How Does the Venus Flytrap Close Its Leaves?
Although Venus flytrap plants do not have brains and nervous systems like other animals, they close their traps when touched. So how can plants do this? How Does the Venus Flytrap Close Its Leaves?
Scientists at the Scripps Research Institute have uncovered the three-dimensional structure of a protein channel that can cause the Venus flytrap plant to close in response to its prey. The structure of this channel, called Venus flytrap1, demonstrated in a study published four days ago in Nature Communications, sheds light on longstanding questions about the high sensitivity of Venus flytrap plants to touch. The structure, which provides a better understanding of similar proteins in living things, including plants and bacteria, also sheds light on how proteins with similar functions (mechanosensitive ion channels) in the human body work.
“Although Venus flytrap plants are very different from humans, by studying the structure and function of these mechanosensitive channels we can gain a broader understanding of how cells and living things respond to touch and pressure,” says Andrew Ward, co-senior author of the study and a professor at the Scripps Research Institute.
“With each new mechanosensitive channel we examine, we gain a better understanding of how these proteins sense the applied force and turn it into action,” says co-senior author Ardem Patapoutian of the Scripps Research Institute. “These, in turn, reveal more about human biology and health.” Patapoutian’s work on the mechanosensitive channels that allow the body to perceive touch and temperature earned him the Nobel Prize in Medicine.
Mechanosensitive ion channels look like tunnels through cell membranes. The channels that open when stimulated by movement cause an influx of ion-charged molecules. Cells also change their behavior in response; For example, a neuron cell can send a signal to its neighbor. The ability of cells to perceive pressure and movement is also important in many internal processes that take place in the body, from people’s sense of touch and hearing, to the feeling that the bladder is full, to the ability of the lungs to perceive the amount of air taken.

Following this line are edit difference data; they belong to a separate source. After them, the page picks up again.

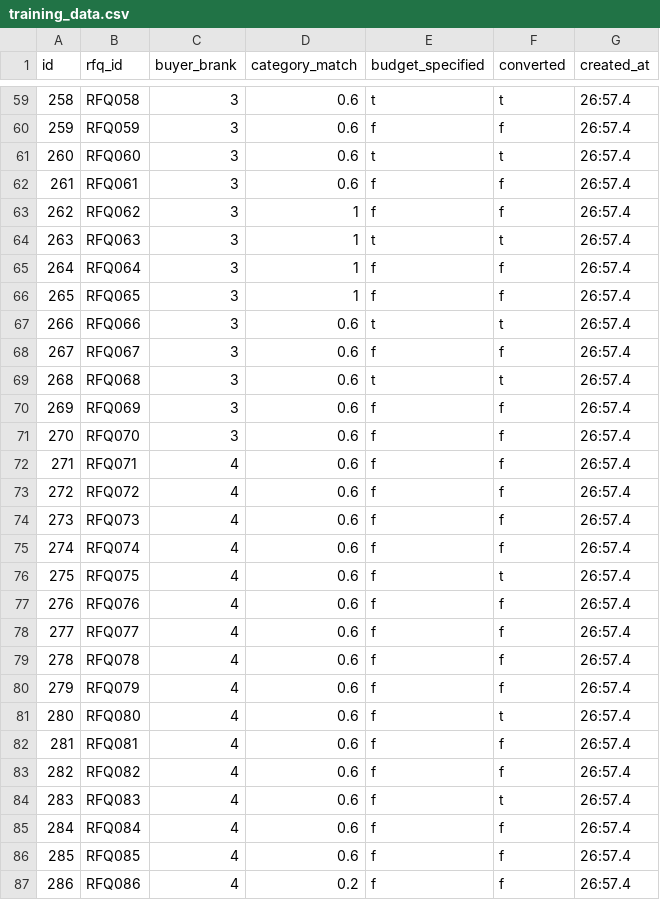
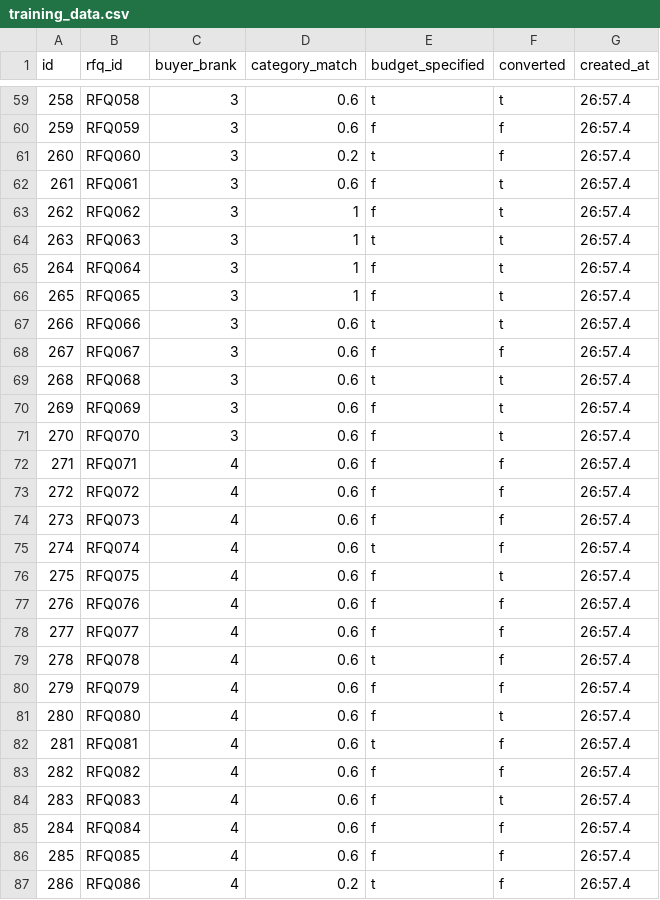
Before and after one commit to krishna-timmaraju/RFQ-Order-Score, a CSV file: training_data.csv, drawn as a sheet; only a part is shown, gaps mark what is left out; the diff covers the shown part only.

```diff
--- a/training_data.csv
+++ b/training_data.csv
@@ -60,8 +60,8 @@ id,rfq_id,buyer_brank,category_match,budget_specified,converted,created_at
 259,RFQ059,3,0.6,f,f,26:57.4
-260,RFQ060,3,0.6,t,t,26:57.4
-261,RFQ061,3,0.6,f,f,26:57.4
-262,RFQ062,3,1,f,f,26:57.4
+260,RFQ060,3,0.2,t,f,26:57.4
+261,RFQ061,3,0.6,f,t,26:57.4
+262,RFQ062,3,1,f,t,26:57.4
 263,RFQ063,3,1,t,t,26:57.4
-264,RFQ064,3,1,f,f,26:57.4
-265,RFQ065,3,1,f,f,26:57.4
+264,RFQ064,3,1,f,t,26:57.4
+265,RFQ065,3,1,f,t,26:57.4
 266,RFQ066,3,0.6,t,t,26:57.4
@@ -69,4 +69,4 @@ id,rfq_id,buyer_brank,category_match,budget_specified,converted,created_at
 268,RFQ068,3,0.6,t,t,26:57.4
-269,RFQ069,3,0.6,f,f,26:57.4
-270,RFQ070,3,0.6,f,f,26:57.4
+269,RFQ069,3,0.6,f,t,26:57.4
+270,RFQ070,3,0.6,f,t,26:57.4
 271,RFQ071,4,0.6,f,f,26:57.4
@@ -74,3 +74,3 @@ id,rfq_id,buyer_brank,category_match,budget_specified,converted,created_at
 273,RFQ073,4,0.6,f,f,26:57.4
-274,RFQ074,4,0.6,f,f,26:57.4
+274,RFQ074,4,0.6,t,f,26:57.4
 275,RFQ075,4,0.6,f,t,26:57.4
@@ -78,6 +78,6 @@ id,rfq_id,buyer_brank,category_match,budget_specified,converted,created_at
 277,RFQ077,4,0.6,f,f,26:57.4
-278,RFQ078,4,0.6,f,f,26:57.4
+278,RFQ078,4,0.6,t,f,26:57.4
 279,RFQ079,4,0.6,f,f,26:57.4
 280,RFQ080,4,0.6,f,t,26:57.4
-281,RFQ081,4,0.6,f,f,26:57.4
+281,RFQ081,4,0.6,t,f,26:57.4
 282,RFQ082,4,0.6,f,f,26:57.4
@@ -86,2 +86,2 @@ id,rfq_id,buyer_brank,category_match,budget_specified,converted,created_at
 285,RFQ085,4,0.6,f,f,26:57.4
-286,RFQ086,4,0.2,f,f,26:57.4
+286,RFQ086,4,0.2,t,f,26:57.4
```
Also changed, not shown: 37 edited cells elsewhere in this file, 5 other files.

Scientists previously focused on three ion channels in the Venus flytrap plant. These channels were thought to be related to the carnivorous plant’s ability to close its leaves when the sensitive trigger hairs are touched. A channel named Flykapan1 caught the attention of researchers because of its genetic sequence similar to a family of mechanosensitive channels (MscS) found in bacteria.
Co-first author Sebastian Jojoa Cruz, a graduate student at the Scripps Research Institute, explains: “The variants of this channel found throughout evolution suggest that the channel must maintain some essential and important functions in different species.”
Using the cold electron microscopy method in the new study, the researchers analyzed the precise sequence of molecules found in the Venus flytrap 1 protein channel. Cold electron microscopy is one of the cutting-edge methods of revealing the positions of atoms in a frozen protein sample. The scientists discovered that Flycatcher1 is in many ways similar to bacterial MscS proteins (groups of seven identical helices surrounding a central channel). But, unlike other MscS channels, Flykapan1 has an unusual linker region that extends outward from each helix group. Each of the connectors can move up and down, just like a switch. When the research team determined the structure of Sinekkapan1, they discovered that there were six connectors in the lower position and only one in the upper position.
“The architecture of the channel core in Flycatcher1 was similar to other channels that have been studied for years, but these binding sites were surprising,” says Kei Saotome, co-first author of the new study and formerly a postdoctoral fellow at the Scripps Research Institute.
To clarify the function of the switches, scientists changed the connector, distorting the upward-facing position of the switch. As a result, they discovered that Sinekkapan1 no longer responds to pressure in the usual way; The channel, which normally closes with the release of pressure, has remained open for a longer period of time.
“The far-reaching effect of the mutation suggests that these seven linkers are relevant to the way the channel works,” said co-senior author Swetha Murthy, formerly a postdoctoral fellow at Oregon Health and Science University’s Vollum Institute and formerly a postdoctoral fellow at the Scripps Research Institute.
Now that the molecular structure has been resolved, the research team plans to conduct future studies on the function of Flycatcher1 and thus understand how different applied sequences affect the function of the channel. Whether Venus flytrap1 is solely responsible for closing the leaves of the Venus flytrap; otherwise, further work is needed to determine whether other suspected channels also have complementary roles.